Copy each line of the entries beneath that contains the word "mutations".
START AVAILABLE DATA
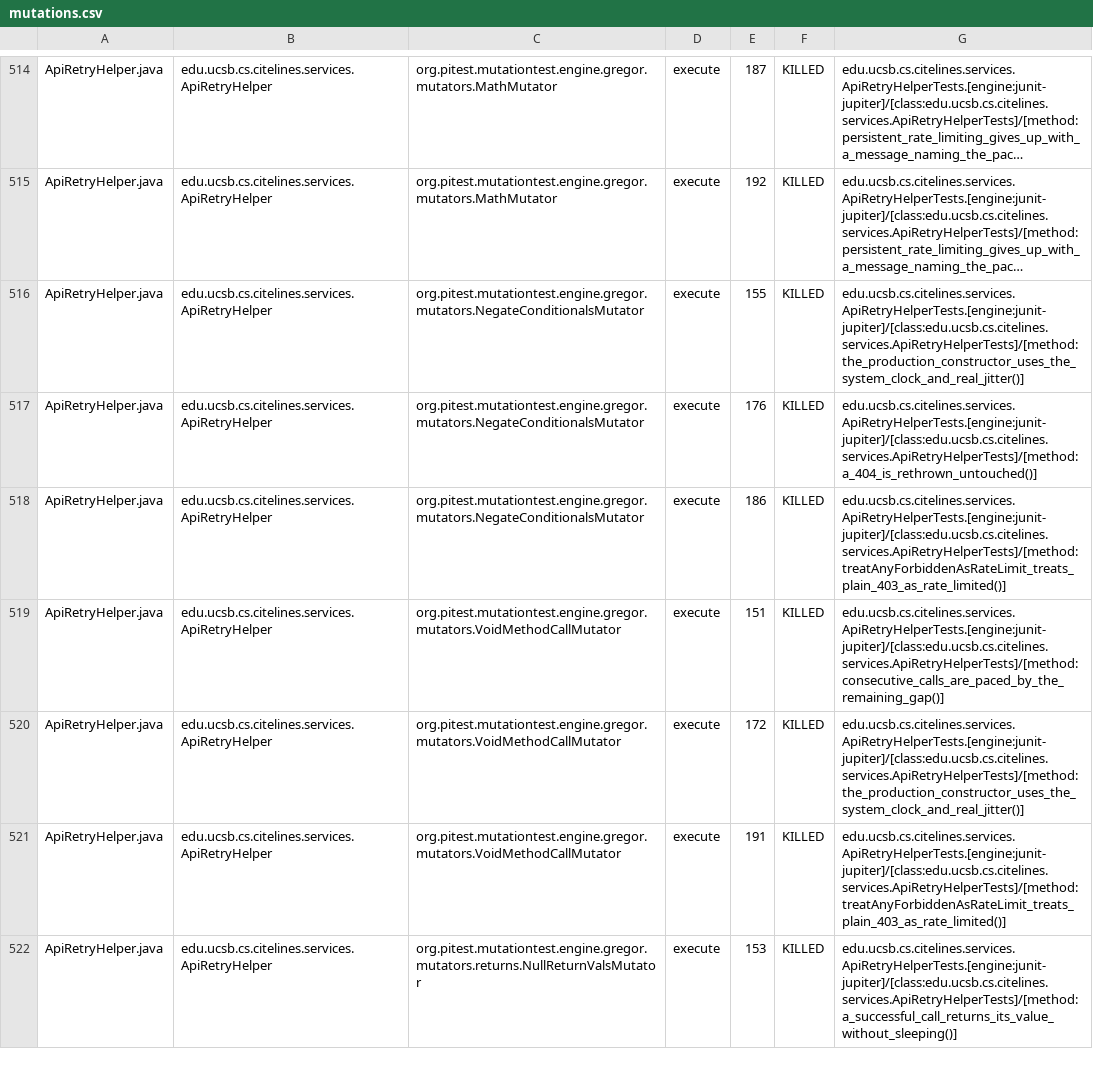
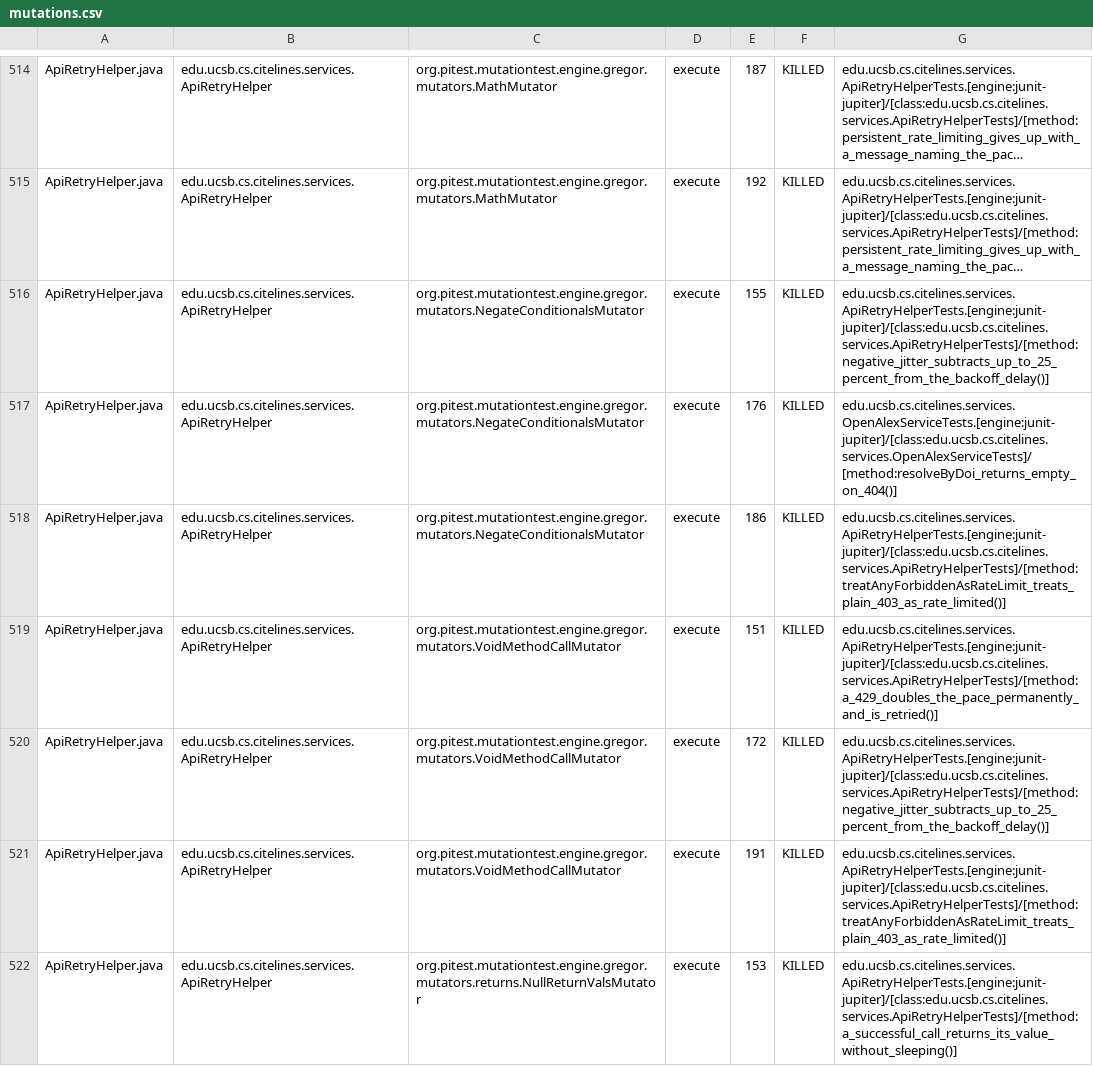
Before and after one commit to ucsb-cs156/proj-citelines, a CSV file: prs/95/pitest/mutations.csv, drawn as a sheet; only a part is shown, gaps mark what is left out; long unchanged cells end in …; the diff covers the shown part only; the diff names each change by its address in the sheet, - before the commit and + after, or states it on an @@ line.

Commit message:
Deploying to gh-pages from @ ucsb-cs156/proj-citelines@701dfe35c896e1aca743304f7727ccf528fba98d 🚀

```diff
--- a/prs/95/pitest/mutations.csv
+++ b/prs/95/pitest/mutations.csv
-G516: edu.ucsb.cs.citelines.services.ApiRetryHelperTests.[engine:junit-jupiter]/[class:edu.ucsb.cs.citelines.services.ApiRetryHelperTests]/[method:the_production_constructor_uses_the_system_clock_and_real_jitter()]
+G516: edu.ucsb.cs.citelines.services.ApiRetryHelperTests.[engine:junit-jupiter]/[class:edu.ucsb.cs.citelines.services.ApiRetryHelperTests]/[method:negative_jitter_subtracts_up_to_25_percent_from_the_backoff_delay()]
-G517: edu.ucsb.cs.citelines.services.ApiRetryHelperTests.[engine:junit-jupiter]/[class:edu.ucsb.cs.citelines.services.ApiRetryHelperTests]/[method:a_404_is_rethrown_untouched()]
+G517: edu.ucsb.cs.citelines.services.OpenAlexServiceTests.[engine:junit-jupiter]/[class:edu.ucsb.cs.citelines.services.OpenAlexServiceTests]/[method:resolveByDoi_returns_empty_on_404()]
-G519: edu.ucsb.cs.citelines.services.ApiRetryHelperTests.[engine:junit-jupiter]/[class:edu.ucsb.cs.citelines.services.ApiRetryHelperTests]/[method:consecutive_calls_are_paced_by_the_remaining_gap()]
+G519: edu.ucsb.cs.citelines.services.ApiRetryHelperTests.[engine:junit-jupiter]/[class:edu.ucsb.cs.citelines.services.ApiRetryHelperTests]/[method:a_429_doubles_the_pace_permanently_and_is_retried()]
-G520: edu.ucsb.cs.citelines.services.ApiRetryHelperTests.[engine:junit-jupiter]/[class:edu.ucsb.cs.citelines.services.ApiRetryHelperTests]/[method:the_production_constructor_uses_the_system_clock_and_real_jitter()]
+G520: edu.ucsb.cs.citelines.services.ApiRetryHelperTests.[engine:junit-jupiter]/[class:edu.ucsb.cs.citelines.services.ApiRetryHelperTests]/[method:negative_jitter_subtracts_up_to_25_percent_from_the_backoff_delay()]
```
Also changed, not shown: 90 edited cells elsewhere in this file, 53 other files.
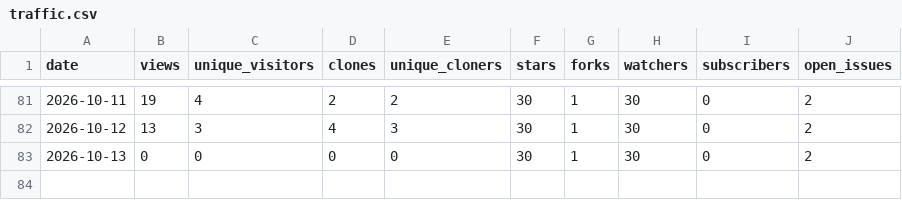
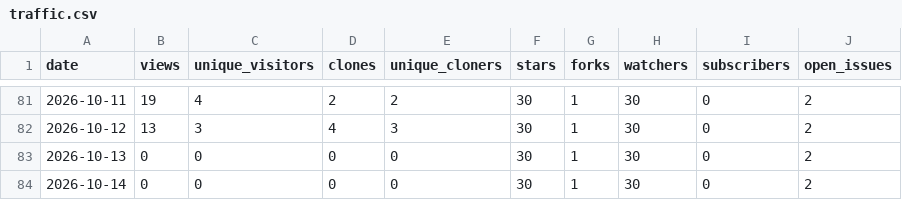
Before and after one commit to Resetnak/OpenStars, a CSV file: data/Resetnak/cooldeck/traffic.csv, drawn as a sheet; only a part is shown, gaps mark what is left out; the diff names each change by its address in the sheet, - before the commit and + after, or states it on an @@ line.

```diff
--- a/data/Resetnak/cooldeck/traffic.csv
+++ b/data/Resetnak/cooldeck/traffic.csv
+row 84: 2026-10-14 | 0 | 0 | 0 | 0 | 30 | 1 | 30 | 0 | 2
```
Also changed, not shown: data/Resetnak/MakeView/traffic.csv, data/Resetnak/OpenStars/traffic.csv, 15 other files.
END AVAILABLE DATA
● **THE ANSWER**:
Before and after one commit to ucsb-cs156/proj-citelines, a CSV file: prs/95/pitest/mutations.csv, drawn as a sheet; only a part is shown, gaps mark what is left out; long unchanged cells end in …; the diff covers the shown part only; the diff names each change by its address in the sheet, - before the commit and + after, or states it on an @@ line.
--- a/prs/95/pitest/mutations.csv
+++ b/prs/95/pitest/mutations.csv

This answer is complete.